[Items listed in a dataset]

------------

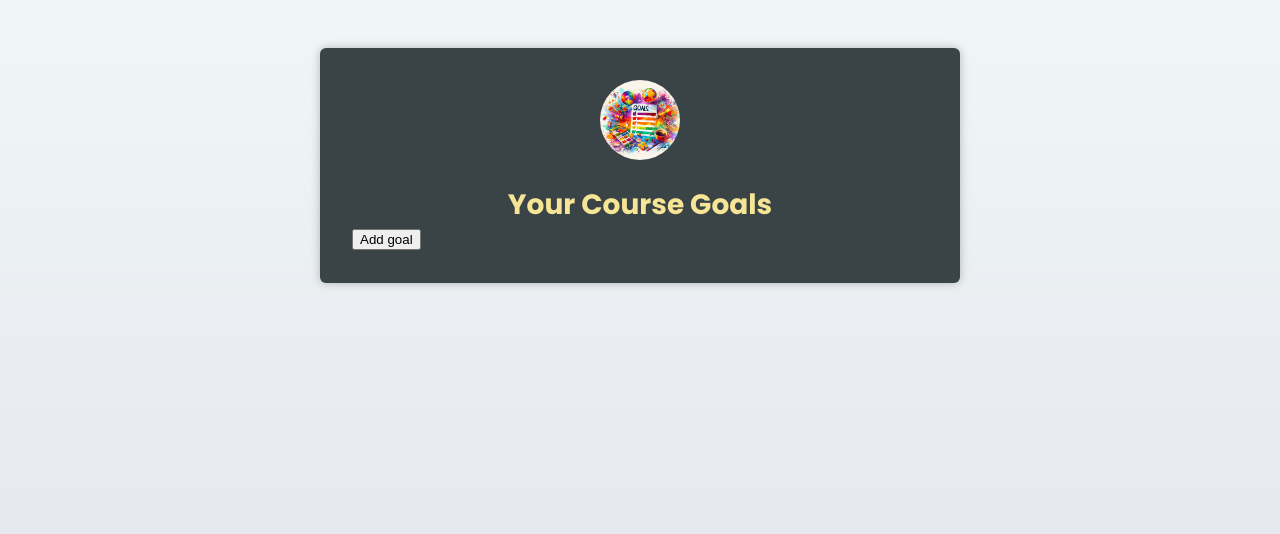
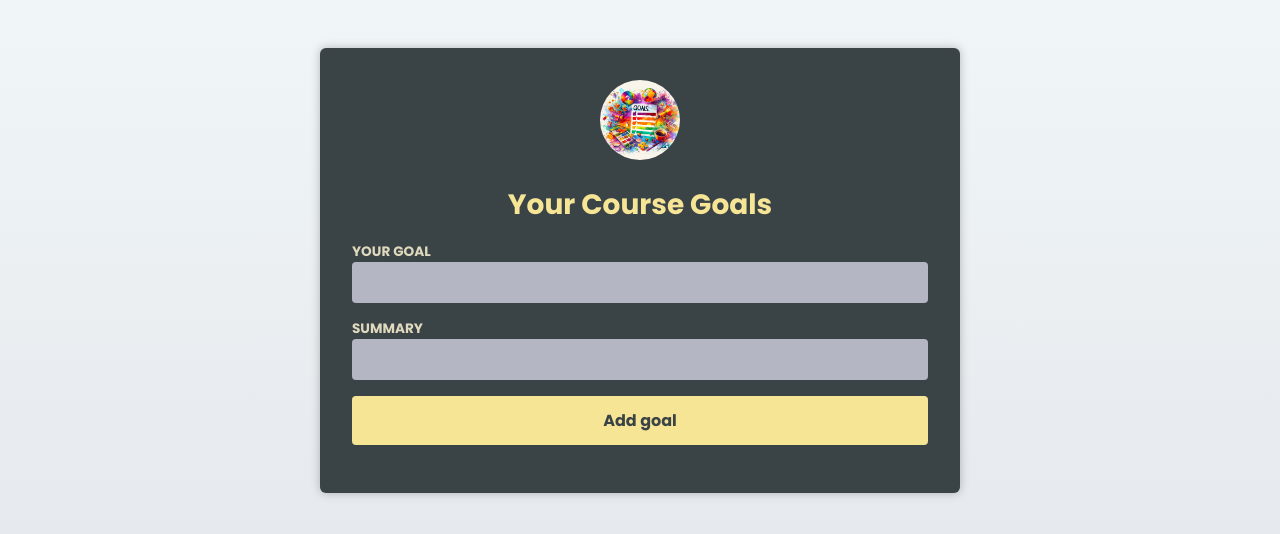
Before and after one commit to Sergii-Osedchuk/ts-react, a React (Vite) app in the folder react-ts-basics/: page / in a window 1280 px wide. Shown: the top 534 px of the page. Built offline with nearby package versions, Linux system fonts and the light colour scheme; the HTML template or start-up script is replaced by a standard one.

Commit message:
gather user input with useRef and add it to the state

```diff
--- a/react-ts-basics/src/App.tsx
+++ b/react-ts-basics/src/App.tsx
@@ -3,6 +3,7 @@
 import CourseGoalList from "./components/CourseGoalList.tsx";
 import goalsImg from './assets/goals.jpg';
 import { useState } from "react";
+import NewGoal from "./components/NewGoal.tsx";
 
 export type CourseGoal = {
   title: string;
@@ -13,12 +14,12 @@
 export default function App() {
   const [goals, setGoals] = useState<CourseGoal[]>([]);
 
-  const handleAddGoal = () => {
+  const handleAddGoal = (goal: string, summary: string) => {
     setGoals((prevGoals) => {
       const newGoal: CourseGoal = {
         id: Math.random(),
-        title: "Learn React",
-        description: "Learn it roundabout"
+        title: goal,
+        description: summary
       };
       return [...prevGoals, newGoal];
     })
@@ -33,7 +34,7 @@
       <Header image={{ src: goalsImg, alt: 'A list of goals' }} >
         <h1>Your Course Goals</h1>
       </Header>
-      <button onClick={handleAddGoal}>Add goal</button>
+      <NewGoal onAddGoal={handleAddGoal}/>
       <CourseGoalList onDelete={handleDeleteGoal} goals={goals}/>
     </main>
   )
--- /dev/null
+++ b/react-ts-basics/src/components/NewGoal.tsx
@@ -0,0 +1,39 @@
+import { type FC, type FormEvent, useRef } from "react";
+
+type NewGoalProps = {
+  onAddGoal: (goal: string, summary: string) => void;
+}
+
+const NewGoal: FC<NewGoalProps> = ({onAddGoal}) => {
+  const handleSubmit = (event: FormEvent<HTMLFormElement>) => {
+    event.preventDefault();
+
+    const enteredGoal = goal.current!.value;
+    const enteredSummary = summary.current!.value;
+
+    event.currentTarget.reset();
+
+    onAddGoal(enteredGoal, enteredSummary);
+  }
+
+  const goal = useRef<HTMLInputElement>(null);
+  const summary = useRef<HTMLInputElement>(null);
+
+  return (
+    <form onSubmit = {handleSubmit}>
+      <p>
+        <label htmlFor="goal">Your goal </label>
+        <input id="goal" type="text" ref={goal} />
+      </p>
+      <p>
+        <label htmlFor="summary" > Summary </label>
+        <input id="summary" type="text" ref={summary} />
+      </p>
+      <p>
+        <button>Add goal</button>
+      </p>
+    </form>
+  );
+}
+
+export default NewGoal;
```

------------

*TASK TO COMPLETE:* Quote the entries above word for word. Leave the images out.

*RESPONSE TO THIS TASK:*
Before and after one commit to Sergii-Osedchuk/ts-react, a React (Vite) app in the folder react-ts-basics/: page / in a window 1280 px wide. Shown: the top 534 px of the page. Built offline with nearby package versions, Linux system fonts and the light colour scheme; the HTML template or start-up script is replaced by a standard one.

Commit message:
gather user input with useRef and add it to the state

```diff
--- a/react-ts-basics/src/App.tsx
+++ b/react-ts-basics/src/App.tsx
@@ -3,6 +3,7 @@
 import CourseGoalList from "./components/CourseGoalList.tsx";
 import goalsImg from './assets/goals.jpg';
 import { useState } from "react";
+import NewGoal from "./components/NewGoal.tsx";
 
 export type CourseGoal = {
   title: string;
@@ -13,12 +14,12 @@
 export default function App() {
   const [goals, setGoals] = useState<CourseGoal[]>([]);
 
-  const handleAddGoal = () => {
+  const handleAddGoal = (goal: string, summary: string) => {
     setGoals((prevGoals) => {
       const newGoal: CourseGoal = {
         id: Math.random(),
-        title: "Learn React",
-        description: "Learn it roundabout"
+        title: goal,
+        description: summary
       };
       return [...prevGoals, newGoal];
     })
@@ -33,7 +34,7 @@
       <Header image={{ src: goalsImg, alt: 'A list of goals' }} >
         <h1>Your Course Goals</h1>
       </Header>
-      <button onClick={handleAddGoal}>Add goal</button>
+      <NewGoal onAddGoal={handleAddGoal}/>
       <CourseGoalList onDelete={handleDeleteGoal} goals={goals}/>
     </main>
   )
--- /dev/null
+++ b/react-ts-basics/src/components/NewGoal.tsx
@@ -0,0 +1,39 @@
+import { type FC, type FormEvent, useRef } from "react";
+
+type NewGoalProps = {
+  onAddGoal: (goal: string, summary: string) => void;
+}
+
+const NewGoal: FC<NewGoalProps> = ({onAddGoal}) => {
+  const handleSubmit = (event: FormEvent<HTMLFormElement>) => {
+    event.preventDefault();
+
+    const enteredGoal = goal.current!.value;
+    const enteredSummary = summary.current!.value;
+
+    event.currentTarget.reset();
+
+    onAddGoal(enteredGoal, enteredSummary);
+  }
+
+  const goal = useRef<HTMLInputElement>(null);
+  const summary = useRef<HTMLInputElement>(null);
+
+  return (
+    <form onSubmit = {handleSubmit}>
+      <p>
+        <label htmlFor="goal">Your goal </label>
+        <input id="goal" type="text" ref={goal} />
+      </p>
+      <p>
+        <label htmlFor="summary" > Summary </label>
+        <input id="summary" type="text" ref={summary} />
+      </p>
+      <p>
+        <button>Add goal</button>
+      </p>
+    </form>
+  );
+}
+
+export default NewGoal;
```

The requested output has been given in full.